The stated principles are that:
UAS must not increase the risk to existing airspace users and must not deny airspace to them. This policy requires a level of safety and security equivalent to that of manned aviation.
UAS must have adequate security to protect the system from unauthorised modification, interference, corruption or control/command action. These considerations must be taken into account during the risk assessment process, outlined in CAP 722A.
The regulation provides security factors to consider in the form of holistic approaches in which companies need to pay attention to technical, policy, and physical security to ensure issues aren’t overlooked to keep security and safety tight, while complying with the CIA triad (Confidentiality, integrity, accessibility of data).

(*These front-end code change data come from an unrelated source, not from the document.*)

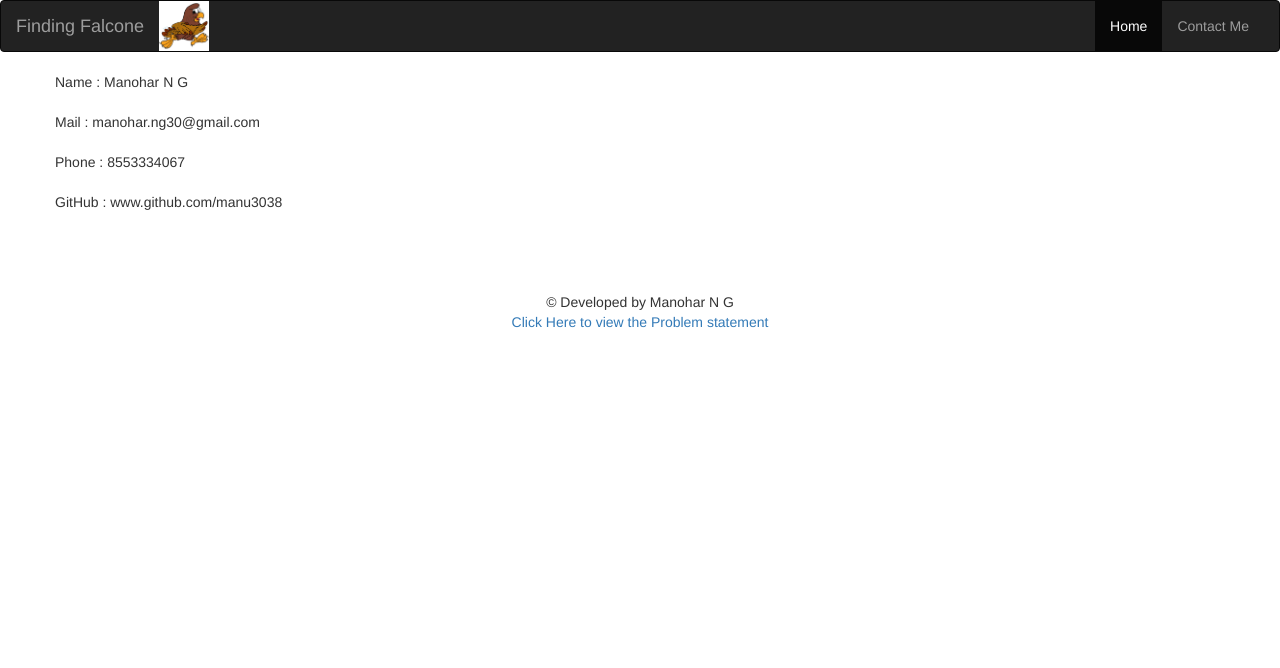
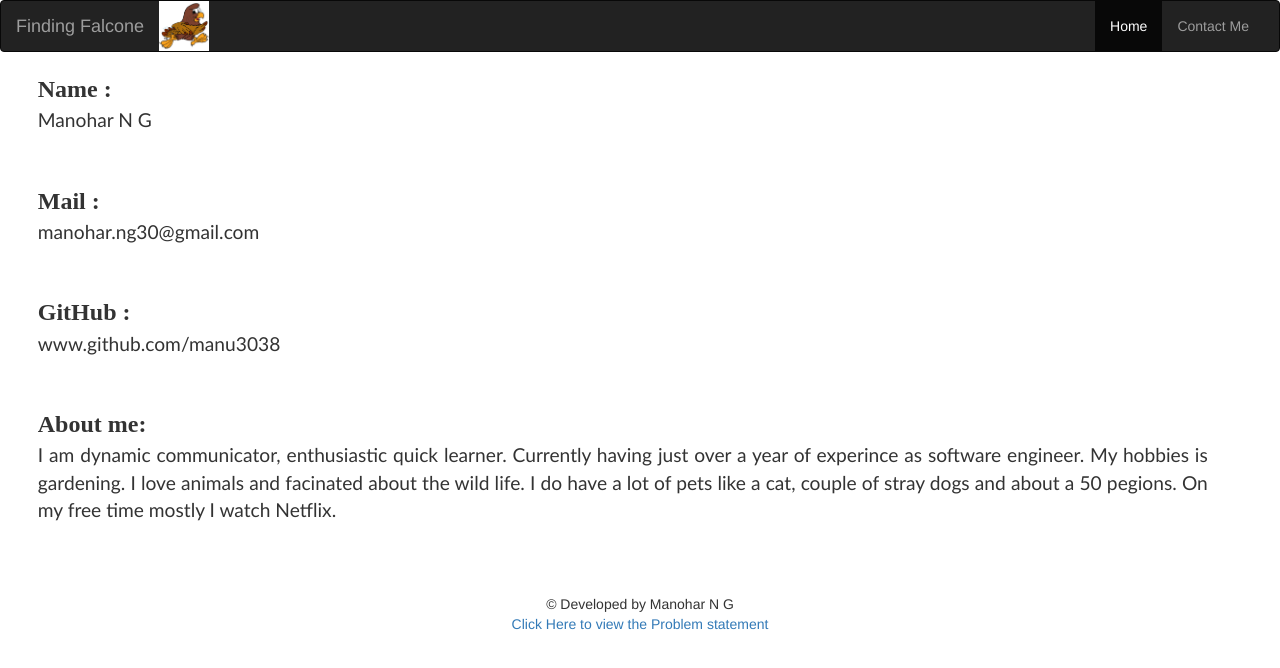
Before and after one commit to manu3038/FindingFalcone, an Angular app: page /contact in a window 1280 px wide. Shown: the top 668 px of the page. Built offline with nearby package versions, Linux system fonts and the light colour scheme.

Commit message:
changed Contact component & fix in falcone entites

```diff
--- a/src/app/contact/contact.component.css
+++ b/src/app/contact/contact.component.css
@@ -0,0 +1,14 @@
+p{
+    font-family: 'Gill Sans', 'Gill Sans MT', Calibri, 'Trebuchet MS', sans-serif;
+    font-size: 0.2in;
+    text-align: justify;
+}
+
+b{
+    font-family: cursive;
+    font-size:  0.25in;
+}
+#mainBody{
+    margin-left: 1cm;
+    margin-right: 01cm
+}
--- a/src/app/contact/contact.component.html
+++ b/src/app/contact/contact.component.html
@@ -1,9 +1,11 @@
-<div class="container">
+<div class="container" id="mainBody">
     <div class="row">
-      Name : Manohar N G <br><br>
-      Mail : manohar.ng30@gmail.com  <br><br>
-      Phone : 8553334067 <br><br>
-      GitHub : www.github.com/manu3038 <br><br>
-
+     <b>Name :</b>  <p> Manohar N G </p><br><br>
+     <b>Mail :</b>   <p>manohar.ng30@gmail.com</p> <br><br>
+     <b> GitHub : </b><p>www.github.com/manu3038 </p> <br><br>
+      <b>About me:</b>
+      <p>
+        I am dynamic communicator, enthusiastic quick learner. Currently having just over a year of experince as software engineer. My hobbies is gardening. I love animals and facinated about the wild life. I do have a lot of pets like a cat, couple of stray dogs and about a 50 pegions. On my free time mostly I watch Netflix.
+      </p>
     </div>
 </div>
--- a/src/app/falcone-found/falcone-found.component.ts
+++ b/src/app/falcone-found/falcone-found.component.ts
@@ -31,12 +31,12 @@ export class FalconeFoundComponent implements OnInit {
     if (this.results != null) {
       if (this.results.status === 'success') {
         this.successMsg =
-          'Congrats you found Falcone. He was in ' +
+          'Congrats you found Queen Al Falcone. She was in ' +
           this.results.planet_name +
           '.\n Rejoice Your Victory!! ';
       } else {
         this.successMsg =
-          'Too Bad! So Sad you weren\'t Successful in find Falcone. Better Luck Next Time ';
+          'Too Bad! So Sad you weren\'t Successful in find Queen Al Falcone. Better Luck Next Time ';
       }
       this.timeMsg =  this.totalTime +' amount of time was taken.';
     }
--- a/src/app/finding-falcone/finding-falcone.component.ts
+++ b/src/app/finding-falcone/finding-falcone.component.ts
@@ -114,19 +114,19 @@ export class FindingFalconeComponent implements OnInit {
     const temparr = Object.assign([], arr); // copy the planets to temporary array
     // removed the selected planet from the array
     for (let i = 0; i < temparr.length; i++) {
-      if (temparr[i].distance === distance) {
-        var removedPlanets = temparr.splice(i, 1);
+      if (temparr[i].distance == distance) {
+        var removedPlanet = temparr.splice(i, 1);
         i--;
       }
     }
-    this.selectedPlanets.push(removedPlanets[0].name);
+    this.selectedPlanets.push(removedPlanet[0].name);
     return temparr;
   }
   removeVehicle(speed: any, arr) {
     const temparr = Object.assign([], arr);
     for (let i = 0; i < temparr.length; i++) {
       const vehicle = temparr[i];
-      if (vehicle.speed === speed && vehicle.total_no >= 1) {
+      if (vehicle.speed == speed && vehicle.total_no >= 1) {
         vehicle.total_no -= 1;
         this.selectedVehicles.push(vehicle.name);
       } else if (vehicle.total_no < 1) {
```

It also discusses aspects to be addressed such as employees, location, accessibility, technology, management structure and governance, detailing the specifics of what these include.
Finally, there is a reference back to the cybersecurity obligation of UAS in the specific category: “measures to protect against unlawful interference and unauthorised access”.
This document will provide the updated regulations as an appendix for anyone who may need to review them beneath. Alternatively, you can access the reference document CAP722 on the CAA website here.
CAP722A can be accessed on the CAA website here.